In light of persistent confusion surrounding compliance with the Federal Trade Commission's (FTC's) "Red Flags" Regulations, NACM staff members have scheduled a meeting with officials from the FTC in July in order to discuss the lingering uncertainty many business-to-business (B2B) creditors feel about the regulations and whether or not they apply to their companies.
Read below for the most current updates on Red Flags regulations.
According to some NACM members, the Federal Trade Commission's (FTC's) "Red Flags" Rules are unfair to business creditors and potentially detrimental to their companies' finances. In response to last week's eNews story, "Eye On the Hill: NACM Considers Stance on 'Red Flags' Rules, Among Other Issues," some credit professionals have voiced their opposition to the regulations noting that they agree with the goals, but feel there should be a separate set of simplified guidelines for commercial creditors.
Despite the Federal Trade Commissionâ€™s (FTCâ€™s) recent decision to delay the implementation of their â€śRed Flagsâ€ť rules from May 1, 2009 to August 1, 2009, compliance with these regulations has the potential to present companies with yet another source of unnecessary stress.

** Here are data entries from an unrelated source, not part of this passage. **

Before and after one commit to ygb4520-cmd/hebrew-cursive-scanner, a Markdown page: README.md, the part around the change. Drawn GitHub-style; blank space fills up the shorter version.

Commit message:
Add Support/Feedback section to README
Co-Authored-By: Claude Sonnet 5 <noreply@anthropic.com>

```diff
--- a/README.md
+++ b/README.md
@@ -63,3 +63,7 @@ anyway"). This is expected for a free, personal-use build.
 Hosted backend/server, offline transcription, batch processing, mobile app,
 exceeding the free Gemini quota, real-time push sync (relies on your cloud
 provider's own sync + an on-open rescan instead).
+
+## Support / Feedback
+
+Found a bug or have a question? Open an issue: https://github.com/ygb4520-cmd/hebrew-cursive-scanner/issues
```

NACMâ€™s Government Affairs Committee is considering its position on the regulations and whether or not the FTC has overstepped its mandate in making them apply to businesses.
Amendments to the Fair and Accurate Credit Transactions Act of 2003 (FACTA) that went in effect in January 2008 outlined that organizations must implement a written program to detect, mitigate and respond to the surging risks of identity theft. This requirement was a multi-agency initiative that impacts businesses of all sizes.

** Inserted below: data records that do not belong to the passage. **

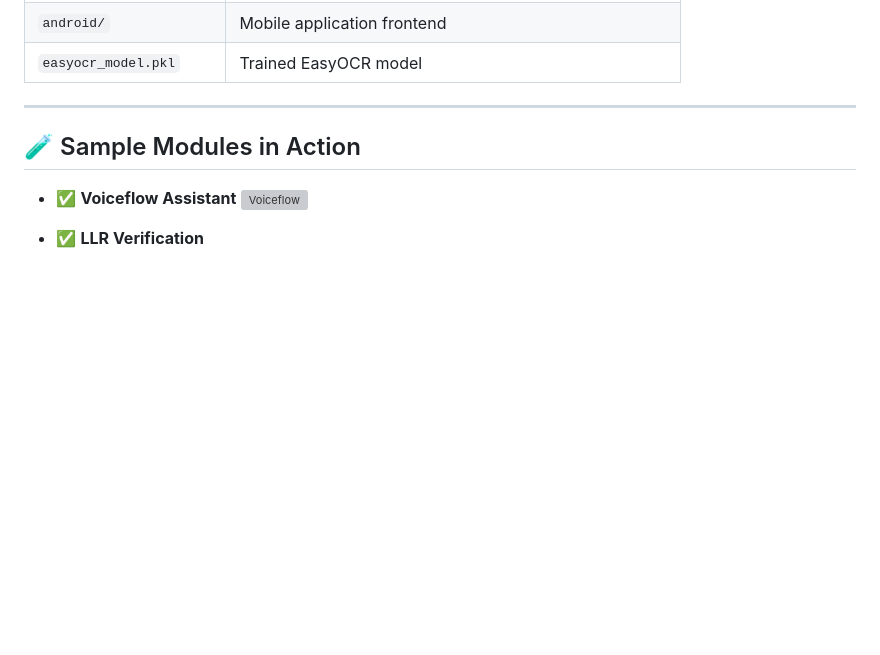
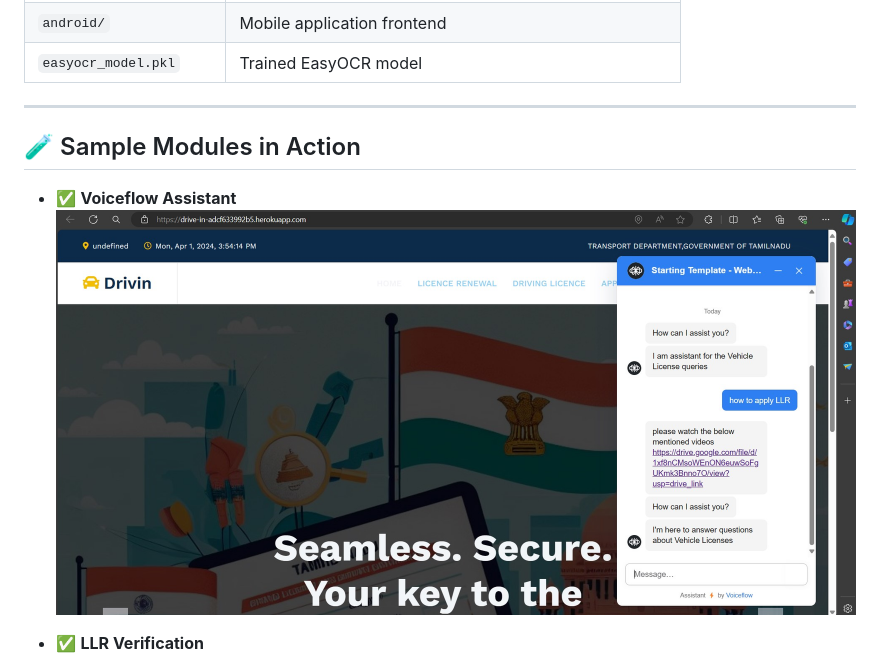
Before and after one commit to rog-mithun/Drive-in, a Markdown page: README.md, the part around the change. Drawn GitHub-style; blank space fills up the shorter version; grey boxes are pictures that could not be loaded.

```diff
--- a/README.md
+++ b/README.md
@@ -54,7 +54,7 @@ Drivin is a multi-module digital system built to streamline the traffic departme
 ## 🧪 Sample Modules in Action
 
 - ✅ **Voiceflow Assistant**
-  ![Voiceflow](media/VoiceflowChatbot.jpg)
+  ![Voiceflow](media/Voiceflowchatbot.jpg)
 
 - ✅ **LLR Verification**
   ![LLR](media/LLR.jpg)
```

Even a cursory glance at the District of Columbia these days reveals a wealth of issues related to the world of B2B credit management. In their quest to accelerate economic recovery, Capitol Hill has taken up the mantle of topics such as bankruptcy, data security and accounting, all of which have ramifications for the countryâ€™s credit professionals.